In 1794, the architect Sir John Soane and his family moved into their new house at 12 Lincoln Inn Fields in Holborn, London, now part of the Sir John Museum. With business going well, in 1800 he purchased Pitzhanger Place in Ealing, which was then a rural village, as a country house in which to entertain friends and show much of his art collection, renaming it Pitzhanger Manor-house, and set about demolishing most of it apart from a two storey wing with Regency interiors designed by his first employer George Dance and adding a new block with a triumphal arch for an entrance and interiors which are full of characteristic details of his architectural style.
Soane bought No 13 Lincoln Inn Fields in 1806, and later also bought No 14, and sold Pitzhanger in 1810, after which it passed through several owners until it was bought by Ealing District Council in 1900 for use as a public library. Various additions and alterations were made and the building remained in use as a library until 1984. Following restoration, it became the Borough’s main museum and then, in 1996, started to host contemporary art exhibitions.
Pitzhanger Manor has just reopened after a £12 million restoration project designed by Jestico and Whiles with heritage advice from John Harrap Architects as it enters the next stage of its life. The original interiors have been meticulously restored, based on records, drawings and scraps of paper still on the walls and now appear as they were in Soane’s day.
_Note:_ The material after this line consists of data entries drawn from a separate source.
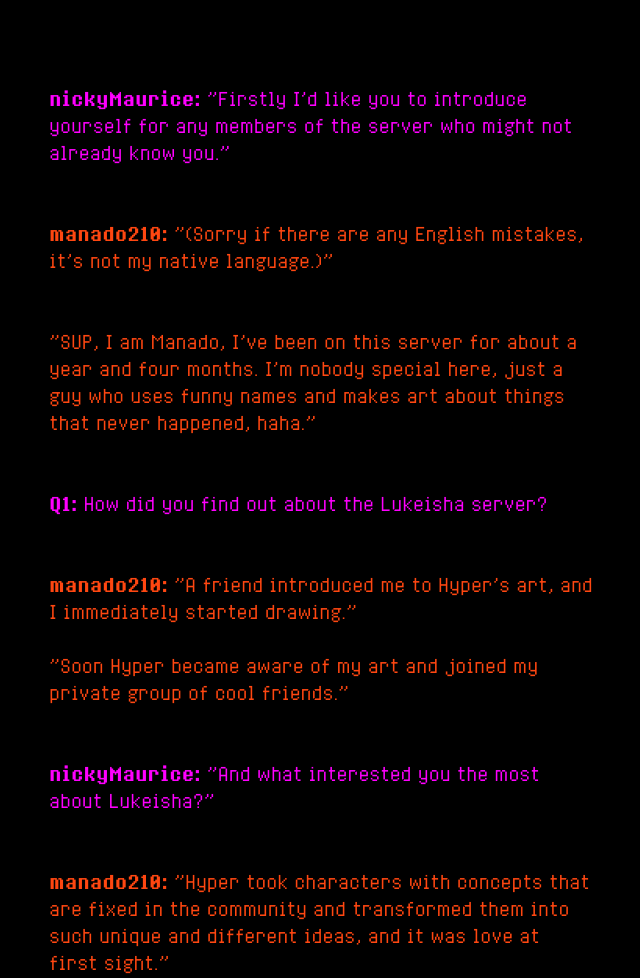
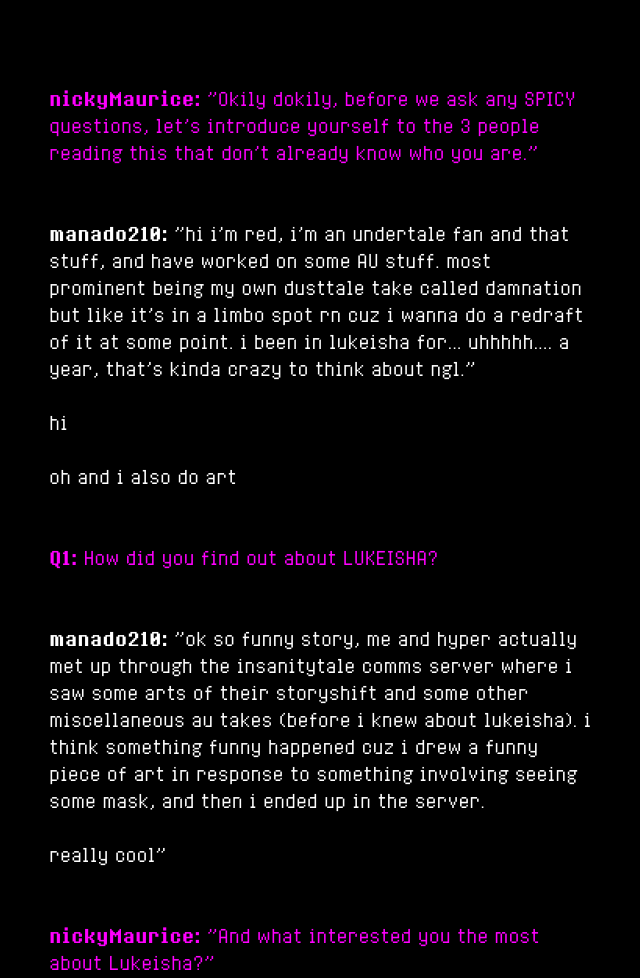
Before and after one commit to nicky-Maurice/hxstoryshift-unofficial, a plain HTML site: page newsletters/winter26/redmetal/index.html in a window 1280 px wide. Shown: the part 738-1716 px from the top of the page, without its empty margins (323-963 px from the left). Drawn offline with Linux system fonts and the light colour scheme; files whose address does not match are found by name.

Commit message:
Update index.html

```diff
--- a/newsletters/winter26/redmetal/index.html
+++ b/newsletters/winter26/redmetal/index.html
@@ -31,22 +31,21 @@
               <br><br>
                  <p>
                   <span class="dtm pink">nickyMaurice:</span>
-                  <span class="8bit pink">"Firstly I'd like you to introduce yourself for any members of the server who might not already know you."</span>
+                  <span class="8bit pink">"Okily dokily, before we ask any SPICY questions, let's introduce yourself to the 3 people reading this that don't already know who you are."</span>
                 </p>
                     <br><br><br>
                 <p>
-                  <span class="dtm verm">manado210:</span>
-                  <span class="8bit verm">"(Sorry if there are any English mistakes, it's not my native language.)"</span>
-                    <br><br><br>
-                  <span class="8bit verm">"SUP, I am Manado, I've been on this server for about a year and four months. I'm nobody special here, just a guy who uses funny names and makes art about things that never happened, haha."</span>
+                  <span class="dtm">manado210:</span>
+                  <span class="8bit">"hi i'm red, i'm an undertale fan and that stuff, and have worked on some AU stuff.
+                                      most prominent being my own dusttale take called damnation but like it's in a limbo spot rn cuz i wanna do a redraft of it at some point.
+                                      i been in lukeisha for... uhhhhh.... a year, that's kinda crazy to think about ngl."<br><br>hi<br><br>oh and i also do art</span>
                     <br><br><br>
                     <span class="dtm pink">Q1:</span>
-                  <span class="8bit pink">How did you find out about the Lukeisha server?</span>
+                  <span class="8bit pink">How did you find out about LUKEISHA?</span>
                     <br><br><br>
-                  <span class="dtm verm">manado210:</span>
-                  <span class="8bit verm">"A friend introduced me to Hyper's art, and I immediately started drawing."</span>
-                    <br><br>
-                  <span class="8bit verm">"Soon Hyper became aware of my art and joined my private group of cool friends."</span>
+                  <span class="dtm">manado210:</span>
+                  <span class="8bit">"ok so funny story, me and hyper actually met up through the insanitytale comms server where i saw some arts of their storyshift and some other miscellaneous au takes (before i knew about lukeisha).
+                                      i think something funny happened cuz i drew a funny piece of art in response to something involving seeing some mask, and then i ended up in the server.<br><br>really cool"</span>
                      <br><br><br>
                   <span class="dtm pink">nickyMaurice:</span>
                   <span class="8bit pink">"And what interested you the most about Lukeisha?"</span>
```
Several later additions have been demolished apart from the1930′s library wing built over the old kitchen which is now the entrance, visitor facilities and a contemporary art gallery, while a new cafe has been discretely tucked away at the side in the adjacent Walpole Park, with also an entrance from the street.
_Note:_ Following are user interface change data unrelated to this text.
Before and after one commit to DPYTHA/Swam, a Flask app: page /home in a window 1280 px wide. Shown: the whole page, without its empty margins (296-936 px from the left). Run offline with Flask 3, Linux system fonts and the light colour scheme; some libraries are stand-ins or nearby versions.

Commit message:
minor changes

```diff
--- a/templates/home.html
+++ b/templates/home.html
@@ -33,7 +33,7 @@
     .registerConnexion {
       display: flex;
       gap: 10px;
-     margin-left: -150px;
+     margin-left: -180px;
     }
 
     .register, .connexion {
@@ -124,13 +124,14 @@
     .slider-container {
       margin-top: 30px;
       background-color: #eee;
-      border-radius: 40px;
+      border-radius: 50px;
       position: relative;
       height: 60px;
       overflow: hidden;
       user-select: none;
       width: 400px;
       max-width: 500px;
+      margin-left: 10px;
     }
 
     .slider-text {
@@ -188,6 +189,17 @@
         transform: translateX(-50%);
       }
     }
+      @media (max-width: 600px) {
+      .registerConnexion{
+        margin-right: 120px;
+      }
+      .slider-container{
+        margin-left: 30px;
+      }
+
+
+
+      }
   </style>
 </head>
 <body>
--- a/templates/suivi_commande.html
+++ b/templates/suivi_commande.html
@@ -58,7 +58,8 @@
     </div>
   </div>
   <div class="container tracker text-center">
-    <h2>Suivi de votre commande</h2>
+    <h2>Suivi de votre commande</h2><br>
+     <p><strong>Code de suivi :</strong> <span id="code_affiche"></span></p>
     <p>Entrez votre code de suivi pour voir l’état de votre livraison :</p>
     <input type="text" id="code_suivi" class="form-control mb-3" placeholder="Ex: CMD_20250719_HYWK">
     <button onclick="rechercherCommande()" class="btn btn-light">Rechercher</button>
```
It is a strange house in some ways, having the two distinct periods of architecture – the rather plain brick architecture of the 18th century house sitting at the side of Soane’s triumphal new facade and the 18th century neoclassical interiors contrasting with Soane’s own work, but in part that is what makes the house fascinating, particularly where the two meet around the central staircase.
Three key elements of Soane’s design which had been lost, and which Jestico and Whiles have reinstated are the long thin conservatory overlooking Walpole Park, the magnificent roof light which makes such a difference to the centre of the building and the Doric colonnade that linked the main house with the former kitchen block and now to the the visitor facilities and new gallery space.
The rooms have been renamed as they were in Soane’s day and there are links back to the family, for example in the dining room seating plan, and to the collections in various places including the Monk’s Dining Room.
Ealing Studios is nearby, so keep an eye out for the interiors in future 18th century costume dramas.